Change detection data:
┄┄┄┄┄┄

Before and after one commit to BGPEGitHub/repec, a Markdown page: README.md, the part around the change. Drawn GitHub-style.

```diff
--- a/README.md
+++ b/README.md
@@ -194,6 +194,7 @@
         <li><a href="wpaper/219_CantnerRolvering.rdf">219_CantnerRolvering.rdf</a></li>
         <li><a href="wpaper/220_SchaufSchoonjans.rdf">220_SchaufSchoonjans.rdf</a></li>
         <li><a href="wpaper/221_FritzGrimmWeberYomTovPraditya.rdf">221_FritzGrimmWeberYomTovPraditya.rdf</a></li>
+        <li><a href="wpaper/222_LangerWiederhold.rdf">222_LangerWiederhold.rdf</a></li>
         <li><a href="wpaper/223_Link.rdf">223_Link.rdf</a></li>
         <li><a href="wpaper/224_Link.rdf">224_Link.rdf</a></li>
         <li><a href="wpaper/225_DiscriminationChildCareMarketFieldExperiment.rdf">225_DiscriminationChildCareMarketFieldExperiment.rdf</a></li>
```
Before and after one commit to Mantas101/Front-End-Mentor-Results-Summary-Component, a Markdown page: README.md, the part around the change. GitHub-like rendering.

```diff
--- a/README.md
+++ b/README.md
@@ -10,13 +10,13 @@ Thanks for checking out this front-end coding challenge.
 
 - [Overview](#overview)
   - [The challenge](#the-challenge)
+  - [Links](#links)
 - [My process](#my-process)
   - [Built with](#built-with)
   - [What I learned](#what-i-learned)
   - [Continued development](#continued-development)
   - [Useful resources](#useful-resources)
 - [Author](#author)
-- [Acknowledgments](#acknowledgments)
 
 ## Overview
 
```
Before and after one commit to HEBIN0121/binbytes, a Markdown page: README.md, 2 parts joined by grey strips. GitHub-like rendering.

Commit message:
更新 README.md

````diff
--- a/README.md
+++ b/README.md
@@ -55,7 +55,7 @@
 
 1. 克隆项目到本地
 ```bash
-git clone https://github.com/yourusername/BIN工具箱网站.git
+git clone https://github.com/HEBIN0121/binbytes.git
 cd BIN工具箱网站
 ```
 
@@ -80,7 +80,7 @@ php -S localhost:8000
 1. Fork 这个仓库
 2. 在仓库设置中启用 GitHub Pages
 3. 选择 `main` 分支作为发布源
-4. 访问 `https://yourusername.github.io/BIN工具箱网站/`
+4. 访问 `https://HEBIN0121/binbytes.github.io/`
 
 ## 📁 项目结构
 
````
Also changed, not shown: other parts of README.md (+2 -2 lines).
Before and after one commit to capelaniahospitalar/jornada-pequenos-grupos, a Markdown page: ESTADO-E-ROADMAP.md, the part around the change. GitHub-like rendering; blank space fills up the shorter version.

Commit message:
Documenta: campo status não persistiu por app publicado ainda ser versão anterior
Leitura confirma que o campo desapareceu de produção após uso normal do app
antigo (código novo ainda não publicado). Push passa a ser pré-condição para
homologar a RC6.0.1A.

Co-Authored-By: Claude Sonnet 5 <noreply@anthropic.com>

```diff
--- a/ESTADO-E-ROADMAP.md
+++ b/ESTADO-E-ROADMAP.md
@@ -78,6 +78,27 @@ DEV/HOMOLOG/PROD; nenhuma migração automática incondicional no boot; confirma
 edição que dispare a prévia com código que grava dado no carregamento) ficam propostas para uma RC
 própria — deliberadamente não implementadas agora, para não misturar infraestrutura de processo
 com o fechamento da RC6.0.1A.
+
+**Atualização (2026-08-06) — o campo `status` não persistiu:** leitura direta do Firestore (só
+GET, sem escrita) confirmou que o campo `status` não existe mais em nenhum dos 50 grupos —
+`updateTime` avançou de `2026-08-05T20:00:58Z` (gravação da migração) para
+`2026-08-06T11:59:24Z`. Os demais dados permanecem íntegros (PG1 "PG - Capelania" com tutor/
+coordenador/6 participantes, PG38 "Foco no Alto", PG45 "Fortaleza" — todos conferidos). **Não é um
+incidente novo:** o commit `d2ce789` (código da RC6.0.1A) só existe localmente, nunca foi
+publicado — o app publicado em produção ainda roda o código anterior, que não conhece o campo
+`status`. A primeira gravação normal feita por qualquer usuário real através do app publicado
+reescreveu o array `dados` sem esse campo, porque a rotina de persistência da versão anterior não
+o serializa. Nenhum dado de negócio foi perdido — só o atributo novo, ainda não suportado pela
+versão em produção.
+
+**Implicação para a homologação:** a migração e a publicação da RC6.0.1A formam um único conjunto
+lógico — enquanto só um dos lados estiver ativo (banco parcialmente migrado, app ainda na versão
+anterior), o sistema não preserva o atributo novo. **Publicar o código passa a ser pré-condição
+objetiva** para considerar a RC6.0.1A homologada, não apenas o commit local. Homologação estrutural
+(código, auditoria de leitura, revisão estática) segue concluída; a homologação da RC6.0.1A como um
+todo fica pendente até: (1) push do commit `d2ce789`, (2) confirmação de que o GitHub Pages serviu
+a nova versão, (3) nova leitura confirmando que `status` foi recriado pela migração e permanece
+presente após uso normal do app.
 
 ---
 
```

┄┄┄┄┄┄

Task to carry out: The response should consist of the entries, retyped exactly and in full.

Answer area:
Before and after one commit to BGPEGitHub/repec, a Markdown page: README.md, the part around the change. Drawn GitHub-style.

```diff
--- a/README.md
+++ b/README.md
@@ -194,6 +194,7 @@
         <li><a href="wpaper/219_CantnerRolvering.rdf">219_CantnerRolvering.rdf</a></li>
         <li><a href="wpaper/220_SchaufSchoonjans.rdf">220_SchaufSchoonjans.rdf</a></li>
         <li><a href="wpaper/221_FritzGrimmWeberYomTovPraditya.rdf">221_FritzGrimmWeberYomTovPraditya.rdf</a></li>
+        <li><a href="wpaper/222_LangerWiederhold.rdf">222_LangerWiederhold.rdf</a></li>
         <li><a href="wpaper/223_Link.rdf">223_Link.rdf</a></li>
         <li><a href="wpaper/224_Link.rdf">224_Link.rdf</a></li>
         <li><a href="wpaper/225_DiscriminationChildCareMarketFieldExperiment.rdf">225_DiscriminationChildCareMarketFieldExperiment.rdf</a></li>
```
Before and after one commit to Mantas101/Front-End-Mentor-Results-Summary-Component, a Markdown page: README.md, the part around the change. GitHub-like rendering.

```diff
--- a/README.md
+++ b/README.md
@@ -10,13 +10,13 @@ Thanks for checking out this front-end coding challenge.
 
 - [Overview](#overview)
   - [The challenge](#the-challenge)
+  - [Links](#links)
 - [My process](#my-process)
   - [Built with](#built-with)
   - [What I learned](#what-i-learned)
   - [Continued development](#continued-development)
   - [Useful resources](#useful-resources)
 - [Author](#author)
-- [Acknowledgments](#acknowledgments)
 
 ## Overview
 
```
Before and after one commit to HEBIN0121/binbytes, a Markdown page: README.md, 2 parts joined by grey strips. GitHub-like rendering.

Commit message:
更新 README.md

````diff
--- a/README.md
+++ b/README.md
@@ -55,7 +55,7 @@
 
 1. 克隆项目到本地
 ```bash
-git clone https://github.com/yourusername/BIN工具箱网站.git
+git clone https://github.com/HEBIN0121/binbytes.git
 cd BIN工具箱网站
 ```
 
@@ -80,7 +80,7 @@ php -S localhost:8000
 1. Fork 这个仓库
 2. 在仓库设置中启用 GitHub Pages
 3. 选择 `main` 分支作为发布源
-4. 访问 `https://yourusername.github.io/BIN工具箱网站/`
+4. 访问 `https://HEBIN0121/binbytes.github.io/`
 
 ## 📁 项目结构
 
````
Also changed, not shown: other parts of README.md (+2 -2 lines).
Before and after one commit to capelaniahospitalar/jornada-pequenos-grupos, a Markdown page: ESTADO-E-ROADMAP.md, the part around the change. GitHub-like rendering; blank space fills up the shorter version.

Commit message:
Documenta: campo status não persistiu por app publicado ainda ser versão anterior
Leitura confirma que o campo desapareceu de produção após uso normal do app
antigo (código novo ainda não publicado). Push passa a ser pré-condição para
homologar a RC6.0.1A.

Co-Authored-By: Claude Sonnet 5 <noreply@anthropic.com>

```diff
--- a/ESTADO-E-ROADMAP.md
+++ b/ESTADO-E-ROADMAP.md
@@ -78,6 +78,27 @@ DEV/HOMOLOG/PROD; nenhuma migração automática incondicional no boot; confirma
 edição que dispare a prévia com código que grava dado no carregamento) ficam propostas para uma RC
 própria — deliberadamente não implementadas agora, para não misturar infraestrutura de processo
 com o fechamento da RC6.0.1A.
+
+**Atualização (2026-08-06) — o campo `status` não persistiu:** leitura direta do Firestore (só
+GET, sem escrita) confirmou que o campo `status` não existe mais em nenhum dos 50 grupos —
+`updateTime` avançou de `2026-08-05T20:00:58Z` (gravação da migração) para
+`2026-08-06T11:59:24Z`. Os demais dados permanecem íntegros (PG1 "PG - Capelania" com tutor/
+coordenador/6 participantes, PG38 "Foco no Alto", PG45 "Fortaleza" — todos conferidos). **Não é um
+incidente novo:** o commit `d2ce789` (código da RC6.0.1A) só existe localmente, nunca foi
+publicado — o app publicado em produção ainda roda o código anterior, que não conhece o campo
+`status`. A primeira gravação normal feita por qualquer usuário real através do app publicado
+reescreveu o array `dados` sem esse campo, porque a rotina de persistência da versão anterior não
+o serializa. Nenhum dado de negócio foi perdido — só o atributo novo, ainda não suportado pela
+versão em produção.
+
+**Implicação para a homologação:** a migração e a publicação da RC6.0.1A formam um único conjunto
+lógico — enquanto só um dos lados estiver ativo (banco parcialmente migrado, app ainda na versão
+anterior), o sistema não preserva o atributo novo. **Publicar o código passa a ser pré-condição
+objetiva** para considerar a RC6.0.1A homologada, não apenas o commit local. Homologação estrutural
+(código, auditoria de leitura, revisão estática) segue concluída; a homologação da RC6.0.1A como um
+todo fica pendente até: (1) push do commit `d2ce789`, (2) confirmação de que o GitHub Pages serviu
+a nova versão, (3) nova leitura confirmando que `status` foi recriado pela migração e permanece
+presente após uso normal do app.
 
 ---
 
```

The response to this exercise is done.